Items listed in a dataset
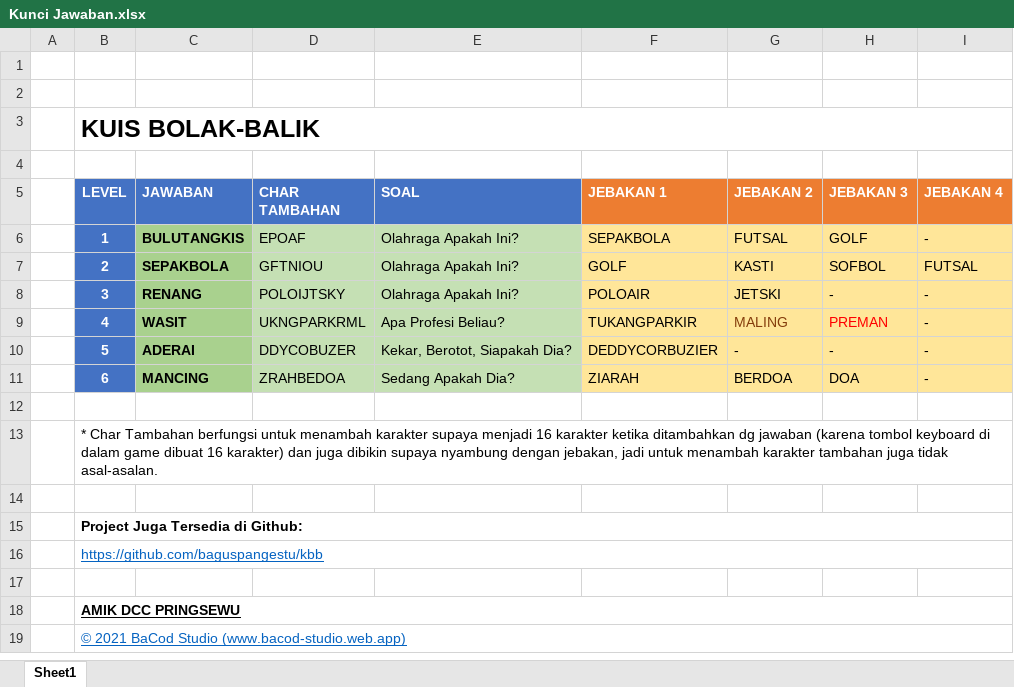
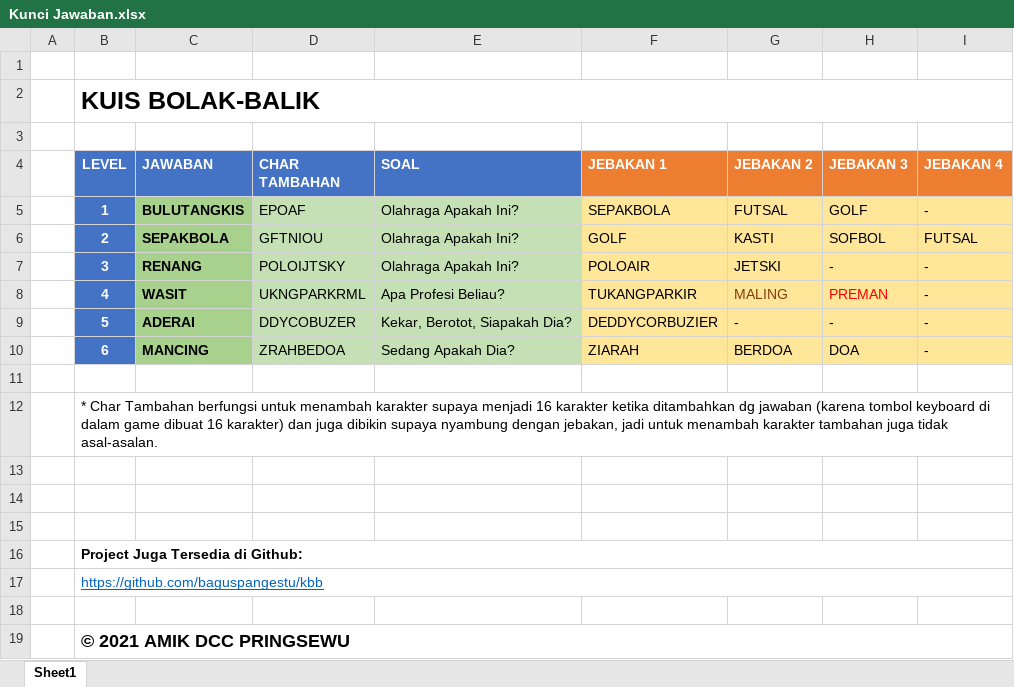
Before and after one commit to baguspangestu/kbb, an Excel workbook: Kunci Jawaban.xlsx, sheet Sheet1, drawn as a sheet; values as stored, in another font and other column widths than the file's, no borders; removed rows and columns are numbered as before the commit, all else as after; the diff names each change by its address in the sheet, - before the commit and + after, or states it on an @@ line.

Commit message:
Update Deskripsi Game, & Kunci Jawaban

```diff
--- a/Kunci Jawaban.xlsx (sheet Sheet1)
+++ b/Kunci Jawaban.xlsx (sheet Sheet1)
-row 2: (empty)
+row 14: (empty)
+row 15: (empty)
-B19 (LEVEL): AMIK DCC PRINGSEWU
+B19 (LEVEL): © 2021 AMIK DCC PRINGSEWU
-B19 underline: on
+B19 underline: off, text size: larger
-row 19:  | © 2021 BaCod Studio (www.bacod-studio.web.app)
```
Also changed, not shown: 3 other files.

...

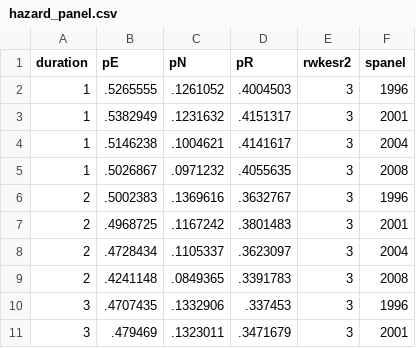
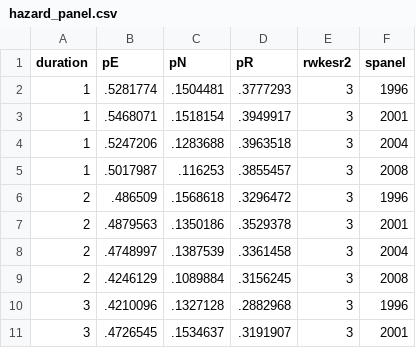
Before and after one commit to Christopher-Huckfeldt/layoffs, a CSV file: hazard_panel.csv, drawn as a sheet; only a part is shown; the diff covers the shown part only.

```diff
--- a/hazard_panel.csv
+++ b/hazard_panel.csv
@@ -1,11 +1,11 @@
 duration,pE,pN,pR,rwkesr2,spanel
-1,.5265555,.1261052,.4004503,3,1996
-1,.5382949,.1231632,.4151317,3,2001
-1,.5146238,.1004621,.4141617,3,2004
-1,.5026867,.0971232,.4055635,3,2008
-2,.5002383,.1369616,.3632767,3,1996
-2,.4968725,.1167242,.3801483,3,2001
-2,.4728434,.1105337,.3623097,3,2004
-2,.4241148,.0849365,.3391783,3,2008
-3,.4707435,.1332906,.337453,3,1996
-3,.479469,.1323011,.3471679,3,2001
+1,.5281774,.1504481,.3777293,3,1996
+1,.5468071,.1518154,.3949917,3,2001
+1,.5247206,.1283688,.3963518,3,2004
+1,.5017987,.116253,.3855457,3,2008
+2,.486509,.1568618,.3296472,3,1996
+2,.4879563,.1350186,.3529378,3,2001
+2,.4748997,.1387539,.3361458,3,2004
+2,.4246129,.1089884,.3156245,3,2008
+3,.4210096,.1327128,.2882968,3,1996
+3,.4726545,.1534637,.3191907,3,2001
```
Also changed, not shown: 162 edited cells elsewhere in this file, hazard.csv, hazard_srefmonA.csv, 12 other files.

---

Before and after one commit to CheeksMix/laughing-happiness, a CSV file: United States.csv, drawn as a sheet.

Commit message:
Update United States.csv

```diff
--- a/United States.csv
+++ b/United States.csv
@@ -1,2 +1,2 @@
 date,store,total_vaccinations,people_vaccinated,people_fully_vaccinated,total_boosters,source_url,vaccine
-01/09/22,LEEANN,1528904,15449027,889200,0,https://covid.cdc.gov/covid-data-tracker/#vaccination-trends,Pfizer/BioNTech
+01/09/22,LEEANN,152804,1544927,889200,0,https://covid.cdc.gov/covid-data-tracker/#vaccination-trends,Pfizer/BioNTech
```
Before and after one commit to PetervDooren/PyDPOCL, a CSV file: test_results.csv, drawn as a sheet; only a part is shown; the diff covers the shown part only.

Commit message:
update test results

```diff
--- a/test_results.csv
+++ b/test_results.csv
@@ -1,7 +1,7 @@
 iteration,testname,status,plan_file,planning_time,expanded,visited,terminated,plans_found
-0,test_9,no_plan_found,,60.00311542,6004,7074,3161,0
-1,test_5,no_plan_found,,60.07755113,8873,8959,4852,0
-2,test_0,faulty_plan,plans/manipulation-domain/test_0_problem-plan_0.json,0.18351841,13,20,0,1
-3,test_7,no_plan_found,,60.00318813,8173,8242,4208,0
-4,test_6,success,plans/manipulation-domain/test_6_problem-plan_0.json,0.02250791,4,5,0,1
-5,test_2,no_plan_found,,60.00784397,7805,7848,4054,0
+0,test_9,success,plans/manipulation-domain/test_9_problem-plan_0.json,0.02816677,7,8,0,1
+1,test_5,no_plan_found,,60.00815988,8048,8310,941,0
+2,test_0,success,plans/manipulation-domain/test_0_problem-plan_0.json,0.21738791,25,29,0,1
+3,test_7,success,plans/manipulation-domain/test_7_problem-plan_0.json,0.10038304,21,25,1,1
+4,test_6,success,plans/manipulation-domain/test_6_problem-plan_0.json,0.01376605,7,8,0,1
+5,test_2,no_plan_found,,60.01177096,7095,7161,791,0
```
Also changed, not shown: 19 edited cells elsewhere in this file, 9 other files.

* **Exercise details**:
Lines from the entries that contain the string "United" are what must be copied.

* **Response box**:
Before and after one commit to CheeksMix/laughing-happiness, a CSV file: United States.csv, drawn as a sheet.
Update United States.csv
--- a/United States.csv
+++ b/United States.csv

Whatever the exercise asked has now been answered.